Saturday's announcement, which comes at a time of tension with the West over Russian involvement in Ukraine and Syria, may also signal the Kremlin's interest in keeping unpredictable Belarus within its geopolitical orbit.
Putin said in a statement he had agreed a government proposal to sign a deal for the military airbase and ordered defense and foreign ministry officials to start talks with Belarus. The plan is not expected to face major obstacles.
The idea of setting up an airbase in the ex-Soviet republic was revealed by Russian Defence Minister Sergei Shoigu in 2013, and follows a 2009 agreement under which Russia and Belarus agreed to defend their common external frontier and airspace.
Russian defense officials have said the base would be used to station Su-27 fighters. Russia already has some fighter aircraft in Belarus but this would be the first full-scale base there since Soviet times.
Russia has scaled back its military presence abroad, closing bases in distant Cold War allies such as Cuba and Vietnam.
However, a naval base at Tartus in Syria has recently become the focus of world attention as Russia has boosted its troop presence there in a move seen as bolstering its diplomatic influence in the region.
Russia already has military bases in ex-Soviet neighbors Kyrgyzstan and Armenia, which like Belarus are also members of a Eurasian Economic Union that Putin sees as the embryo of a new geopolitical bloc.

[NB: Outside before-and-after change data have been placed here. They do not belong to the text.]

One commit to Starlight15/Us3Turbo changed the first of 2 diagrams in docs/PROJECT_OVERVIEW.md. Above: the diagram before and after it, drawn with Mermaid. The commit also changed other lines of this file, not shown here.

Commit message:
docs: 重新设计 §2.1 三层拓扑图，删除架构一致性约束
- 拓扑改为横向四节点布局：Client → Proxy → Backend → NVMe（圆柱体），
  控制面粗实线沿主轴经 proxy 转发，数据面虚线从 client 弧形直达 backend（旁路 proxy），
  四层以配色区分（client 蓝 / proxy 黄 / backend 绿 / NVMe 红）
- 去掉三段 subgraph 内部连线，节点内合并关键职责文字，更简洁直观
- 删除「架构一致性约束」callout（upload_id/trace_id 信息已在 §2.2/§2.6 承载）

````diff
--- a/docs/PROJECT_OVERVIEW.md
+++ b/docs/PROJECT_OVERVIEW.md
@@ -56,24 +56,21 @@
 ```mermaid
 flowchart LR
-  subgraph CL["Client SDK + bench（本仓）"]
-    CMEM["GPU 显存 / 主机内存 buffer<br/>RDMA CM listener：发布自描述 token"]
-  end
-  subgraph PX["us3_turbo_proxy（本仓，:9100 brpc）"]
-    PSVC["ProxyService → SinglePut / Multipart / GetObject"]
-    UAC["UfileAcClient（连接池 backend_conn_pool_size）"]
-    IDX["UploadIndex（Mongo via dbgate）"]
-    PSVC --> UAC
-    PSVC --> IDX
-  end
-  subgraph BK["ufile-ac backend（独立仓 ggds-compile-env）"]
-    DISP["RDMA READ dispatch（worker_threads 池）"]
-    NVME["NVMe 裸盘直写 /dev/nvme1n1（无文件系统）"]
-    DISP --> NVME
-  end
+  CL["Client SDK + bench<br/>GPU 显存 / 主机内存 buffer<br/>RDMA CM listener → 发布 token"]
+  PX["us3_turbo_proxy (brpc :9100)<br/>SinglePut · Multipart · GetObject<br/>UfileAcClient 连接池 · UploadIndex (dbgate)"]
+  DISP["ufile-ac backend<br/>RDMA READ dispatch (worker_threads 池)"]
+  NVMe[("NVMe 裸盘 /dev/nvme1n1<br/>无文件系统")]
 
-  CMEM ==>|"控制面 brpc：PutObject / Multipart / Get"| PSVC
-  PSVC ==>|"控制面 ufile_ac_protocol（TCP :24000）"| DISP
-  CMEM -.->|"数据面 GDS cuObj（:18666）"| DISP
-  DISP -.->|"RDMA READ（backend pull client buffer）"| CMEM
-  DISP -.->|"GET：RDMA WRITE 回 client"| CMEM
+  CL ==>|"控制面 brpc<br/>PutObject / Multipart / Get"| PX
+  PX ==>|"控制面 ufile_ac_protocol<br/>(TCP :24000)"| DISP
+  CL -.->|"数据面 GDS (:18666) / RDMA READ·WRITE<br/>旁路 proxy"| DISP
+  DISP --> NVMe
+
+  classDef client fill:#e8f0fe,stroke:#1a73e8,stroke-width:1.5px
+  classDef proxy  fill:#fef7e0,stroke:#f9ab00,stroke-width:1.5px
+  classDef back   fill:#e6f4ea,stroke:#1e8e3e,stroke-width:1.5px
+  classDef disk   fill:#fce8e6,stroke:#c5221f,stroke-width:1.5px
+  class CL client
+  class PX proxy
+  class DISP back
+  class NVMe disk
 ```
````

Last year Russia annexed the Ukrainian province of Crimea, partly due to fears it would be pushed out of its large naval base in the Crimean port of Sevastopol.
The creation of a base in Belarus may also be a signal to the West that Russia will not tolerate intrusion in its traditional sphere of influence.
Belarussian President Alexander Lukashenko, who has ruled Belarus since 1994, is seen as a long-standing Russian ally and is often criticized in the West for his record on human rights.
He has a reputation for being unpredictable because of his common practice of playing off Russia against the West.
Spooked by Russia's annexation of Crimea, Poland and the Baltic states have repeatedly asked NATO to station forces permanently in their territories along the alliance's eastern flank in Russia's vicinity.
(Reporting By Jason Bush; Editing By Helen Popper)